Saying ‘Itadakimasu’ naturally shows an appreciation to the lives of the ingredients, producers and cooks.

Many Theories Regarding the Origin of ‘Itadakimasu’.

In the Edo period ‘Itadaku’ was widely used as a humble expression to mean eat and drink. Then, when did people start saying ‘Itadakimasu’ and ‘Gochisosama’ before and after meals like people do currently?
It is unclear as some people say it was around the Edo period when the use of ‘itadaku’ became commonplace but other people argue that it was around the Taisho to Meiji era when school education was formally established. Nowadays, depending on the region, some people put their hands together or bow as they say these expressions. As for putting the hands together when they say ‘Itadakimasu’, there are several assumptions as to whether it was due to the influence of Zen or Buddhism or simply a traditional habit passed down through the generations.

Many Theories Regarding the Origin of ‘Itadakimasu’.
There are still a lot of mysteries regarding the origin of ‘Itadakimasu’.

Words Used to Express Appreciation and Understanding of Food

According to Ogasawara style of etiquette, which has been in existence since the Muromachi Era, ‘Itadakimasu’ and ‘Gochisosama’ express the appreciation to the lives of the ingredients, along with the time and effort that a lot of people have put into the preparation of the meal. Apparently, people used to say ‘Gochisosama’ also after taking a bath.
In ‘Food appreciation creates an enjoyable meal’, the food education material distributed to Japanese elementary school students by the Ministry of Education, ‘Itadakimasu’ and ‘Gochisosama’ are introduced as magical words used to make the meal more delicious. These manners encourage children to appreciate the ingredients they eat and the producers, sellers, and cooks of those ingredients and a level of respect for food in general.
Everyone in Japan, whether they are small children or adults, says ‘Itadakimasu’ and ‘Gochisosama’. Japanese people live with this appreciation for the fundamental aspects of their lives, which is a beautiful custom.

Words Used to Express Appreciation and Understanding of Food
‘Gochisosama’ can also work as a way to switch the mindset in working peoples’ busy lives

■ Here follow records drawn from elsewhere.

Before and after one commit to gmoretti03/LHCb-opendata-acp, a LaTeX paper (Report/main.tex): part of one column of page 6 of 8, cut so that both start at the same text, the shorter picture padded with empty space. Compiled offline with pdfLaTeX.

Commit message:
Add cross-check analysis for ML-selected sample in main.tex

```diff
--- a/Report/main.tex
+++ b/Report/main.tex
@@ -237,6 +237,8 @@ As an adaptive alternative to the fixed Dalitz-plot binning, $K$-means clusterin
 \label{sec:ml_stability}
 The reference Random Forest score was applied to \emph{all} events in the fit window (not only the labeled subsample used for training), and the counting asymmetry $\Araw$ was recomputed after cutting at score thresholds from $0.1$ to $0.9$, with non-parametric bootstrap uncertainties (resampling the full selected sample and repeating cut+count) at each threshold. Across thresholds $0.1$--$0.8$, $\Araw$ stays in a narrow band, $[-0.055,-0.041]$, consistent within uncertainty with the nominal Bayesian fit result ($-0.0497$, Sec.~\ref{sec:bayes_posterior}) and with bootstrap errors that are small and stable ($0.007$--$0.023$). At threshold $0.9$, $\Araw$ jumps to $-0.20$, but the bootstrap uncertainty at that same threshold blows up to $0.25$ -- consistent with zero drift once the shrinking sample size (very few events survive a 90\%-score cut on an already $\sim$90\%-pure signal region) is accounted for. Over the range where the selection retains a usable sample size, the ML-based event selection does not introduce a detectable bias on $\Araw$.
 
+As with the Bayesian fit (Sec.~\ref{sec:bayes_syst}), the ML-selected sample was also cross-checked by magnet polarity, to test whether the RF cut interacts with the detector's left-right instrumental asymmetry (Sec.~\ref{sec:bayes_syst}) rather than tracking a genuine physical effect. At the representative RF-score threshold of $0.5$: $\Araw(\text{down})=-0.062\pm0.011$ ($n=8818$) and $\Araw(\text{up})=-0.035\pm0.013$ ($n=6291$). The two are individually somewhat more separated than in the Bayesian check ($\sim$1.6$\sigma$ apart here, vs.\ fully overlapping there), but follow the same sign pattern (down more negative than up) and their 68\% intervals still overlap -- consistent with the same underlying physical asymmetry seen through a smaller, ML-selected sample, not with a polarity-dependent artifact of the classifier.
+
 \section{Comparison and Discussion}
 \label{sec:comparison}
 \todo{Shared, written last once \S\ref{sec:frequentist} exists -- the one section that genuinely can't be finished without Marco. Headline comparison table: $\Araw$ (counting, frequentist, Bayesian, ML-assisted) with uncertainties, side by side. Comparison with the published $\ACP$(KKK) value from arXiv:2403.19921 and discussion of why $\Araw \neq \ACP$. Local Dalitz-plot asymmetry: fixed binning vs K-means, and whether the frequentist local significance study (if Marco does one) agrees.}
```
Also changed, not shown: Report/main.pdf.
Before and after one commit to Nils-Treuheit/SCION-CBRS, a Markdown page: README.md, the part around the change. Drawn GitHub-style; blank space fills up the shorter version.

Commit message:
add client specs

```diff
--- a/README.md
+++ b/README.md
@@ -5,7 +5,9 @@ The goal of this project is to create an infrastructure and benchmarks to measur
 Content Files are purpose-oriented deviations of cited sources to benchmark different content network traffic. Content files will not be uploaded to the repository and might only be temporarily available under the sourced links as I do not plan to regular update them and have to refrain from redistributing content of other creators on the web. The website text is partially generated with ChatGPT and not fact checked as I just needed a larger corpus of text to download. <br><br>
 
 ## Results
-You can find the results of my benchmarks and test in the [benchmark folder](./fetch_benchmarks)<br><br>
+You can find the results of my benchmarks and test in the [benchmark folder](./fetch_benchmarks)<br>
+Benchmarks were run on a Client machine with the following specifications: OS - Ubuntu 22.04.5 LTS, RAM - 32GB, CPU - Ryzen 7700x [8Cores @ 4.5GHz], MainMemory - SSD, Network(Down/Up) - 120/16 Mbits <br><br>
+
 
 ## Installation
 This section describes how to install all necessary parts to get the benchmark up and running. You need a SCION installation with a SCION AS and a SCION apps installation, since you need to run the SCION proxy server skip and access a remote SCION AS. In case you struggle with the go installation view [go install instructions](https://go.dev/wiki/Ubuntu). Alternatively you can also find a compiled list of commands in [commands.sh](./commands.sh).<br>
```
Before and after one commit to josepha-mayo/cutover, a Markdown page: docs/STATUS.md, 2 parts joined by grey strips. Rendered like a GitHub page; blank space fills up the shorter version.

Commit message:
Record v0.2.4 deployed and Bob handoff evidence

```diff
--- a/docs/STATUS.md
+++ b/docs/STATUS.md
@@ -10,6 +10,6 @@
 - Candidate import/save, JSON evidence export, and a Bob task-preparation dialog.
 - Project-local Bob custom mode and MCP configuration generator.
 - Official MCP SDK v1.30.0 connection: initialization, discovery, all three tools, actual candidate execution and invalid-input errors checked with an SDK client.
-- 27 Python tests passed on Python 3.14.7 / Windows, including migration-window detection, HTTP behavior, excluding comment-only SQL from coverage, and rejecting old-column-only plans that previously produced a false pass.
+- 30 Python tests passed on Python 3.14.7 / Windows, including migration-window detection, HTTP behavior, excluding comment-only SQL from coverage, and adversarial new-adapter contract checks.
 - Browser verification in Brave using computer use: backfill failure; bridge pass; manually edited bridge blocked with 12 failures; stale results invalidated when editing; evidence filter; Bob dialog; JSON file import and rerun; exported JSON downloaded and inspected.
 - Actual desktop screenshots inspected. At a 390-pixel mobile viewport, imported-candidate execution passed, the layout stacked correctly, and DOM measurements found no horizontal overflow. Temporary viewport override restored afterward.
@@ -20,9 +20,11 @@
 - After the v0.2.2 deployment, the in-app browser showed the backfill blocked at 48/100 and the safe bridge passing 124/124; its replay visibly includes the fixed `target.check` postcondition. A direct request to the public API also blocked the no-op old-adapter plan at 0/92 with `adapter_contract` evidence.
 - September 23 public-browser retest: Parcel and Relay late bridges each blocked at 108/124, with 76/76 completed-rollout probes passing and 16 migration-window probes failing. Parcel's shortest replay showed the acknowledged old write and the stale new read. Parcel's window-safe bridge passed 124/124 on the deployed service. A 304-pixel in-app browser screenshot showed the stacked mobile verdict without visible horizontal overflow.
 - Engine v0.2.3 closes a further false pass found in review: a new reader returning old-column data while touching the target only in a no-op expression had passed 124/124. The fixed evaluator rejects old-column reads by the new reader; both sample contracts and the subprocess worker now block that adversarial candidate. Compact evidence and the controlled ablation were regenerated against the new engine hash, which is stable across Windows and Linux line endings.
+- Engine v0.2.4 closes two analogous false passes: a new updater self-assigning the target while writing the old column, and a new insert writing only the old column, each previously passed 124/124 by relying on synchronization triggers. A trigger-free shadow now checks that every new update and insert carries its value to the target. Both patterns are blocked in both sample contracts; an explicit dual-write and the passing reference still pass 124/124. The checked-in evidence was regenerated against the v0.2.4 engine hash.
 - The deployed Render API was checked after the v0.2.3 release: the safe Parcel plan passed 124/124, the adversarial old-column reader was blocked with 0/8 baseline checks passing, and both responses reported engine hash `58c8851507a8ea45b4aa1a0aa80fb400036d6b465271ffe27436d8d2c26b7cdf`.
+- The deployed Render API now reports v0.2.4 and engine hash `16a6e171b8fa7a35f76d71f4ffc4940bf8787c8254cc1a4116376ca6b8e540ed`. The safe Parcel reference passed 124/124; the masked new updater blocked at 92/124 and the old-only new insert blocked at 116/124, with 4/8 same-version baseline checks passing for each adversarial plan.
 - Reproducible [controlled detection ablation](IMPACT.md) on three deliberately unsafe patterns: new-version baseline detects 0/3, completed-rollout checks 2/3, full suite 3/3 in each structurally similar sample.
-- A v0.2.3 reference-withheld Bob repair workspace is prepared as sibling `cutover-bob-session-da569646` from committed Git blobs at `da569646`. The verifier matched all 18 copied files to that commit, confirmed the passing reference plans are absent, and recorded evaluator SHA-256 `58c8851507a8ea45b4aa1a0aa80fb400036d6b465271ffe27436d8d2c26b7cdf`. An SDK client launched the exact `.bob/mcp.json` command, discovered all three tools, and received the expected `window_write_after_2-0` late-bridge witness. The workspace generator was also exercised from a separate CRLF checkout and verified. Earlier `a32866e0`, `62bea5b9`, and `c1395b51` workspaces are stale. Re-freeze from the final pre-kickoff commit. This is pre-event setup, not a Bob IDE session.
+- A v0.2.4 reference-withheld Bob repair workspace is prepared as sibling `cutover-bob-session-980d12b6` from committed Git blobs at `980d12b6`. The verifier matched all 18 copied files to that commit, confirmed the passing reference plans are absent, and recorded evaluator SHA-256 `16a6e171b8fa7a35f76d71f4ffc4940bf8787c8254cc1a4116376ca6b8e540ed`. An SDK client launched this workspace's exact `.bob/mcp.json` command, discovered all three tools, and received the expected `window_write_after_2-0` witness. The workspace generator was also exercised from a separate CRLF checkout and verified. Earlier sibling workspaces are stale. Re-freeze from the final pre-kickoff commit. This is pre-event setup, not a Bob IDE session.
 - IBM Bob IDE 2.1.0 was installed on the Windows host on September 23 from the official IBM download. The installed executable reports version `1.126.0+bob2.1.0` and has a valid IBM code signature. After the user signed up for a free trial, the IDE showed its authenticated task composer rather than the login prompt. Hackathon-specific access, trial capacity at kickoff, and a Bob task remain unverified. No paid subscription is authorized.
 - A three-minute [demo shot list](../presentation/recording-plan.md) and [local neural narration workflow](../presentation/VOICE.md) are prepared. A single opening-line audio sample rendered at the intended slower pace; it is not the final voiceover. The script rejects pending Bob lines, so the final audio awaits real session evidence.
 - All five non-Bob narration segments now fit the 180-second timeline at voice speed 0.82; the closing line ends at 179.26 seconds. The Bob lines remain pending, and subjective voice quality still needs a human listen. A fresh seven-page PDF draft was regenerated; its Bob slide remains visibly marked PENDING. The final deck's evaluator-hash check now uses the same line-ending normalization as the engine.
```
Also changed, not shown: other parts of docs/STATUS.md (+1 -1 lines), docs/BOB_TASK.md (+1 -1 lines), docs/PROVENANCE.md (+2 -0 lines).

When did it start? ‘Itadaku’ started being used as humble expression to mean ‘eat and drink’ during the Edo era. There is a theory that the use of ‘Itadakimasu’ became common around the same time. Another theory is that it became common around the Taisho and Meiji era.
Where can we observe this custom? During daily meals whether at home, in cafes, or restaurants all across Japan. They are also commonly seen in Japanese restaurants abroad.
Best suited time of the year or the day to observe this custom? At meal times in the morning, lunch and evening.
Data ‘Japanese meals; The traditional eating culture of Japanese people’ was registered as a UNESCO Intangible cultural heritage in December of 2013.
Please note Keep the appreciation of your meal short, as the food gets cold if it is too long!

In cooperation with: Ogasawararyu Reihou Headquarter
‘Beautiful etiquette of Japanese language’ Keishosai Ogasawara(Shogakukan)
‘Since when Japanese people started saying “Itadakimasu”’Daisuke Sasaka
‘Meaning Transformation Dictionary of common words’ Reiichi Horii(Tokyodo Shuppan)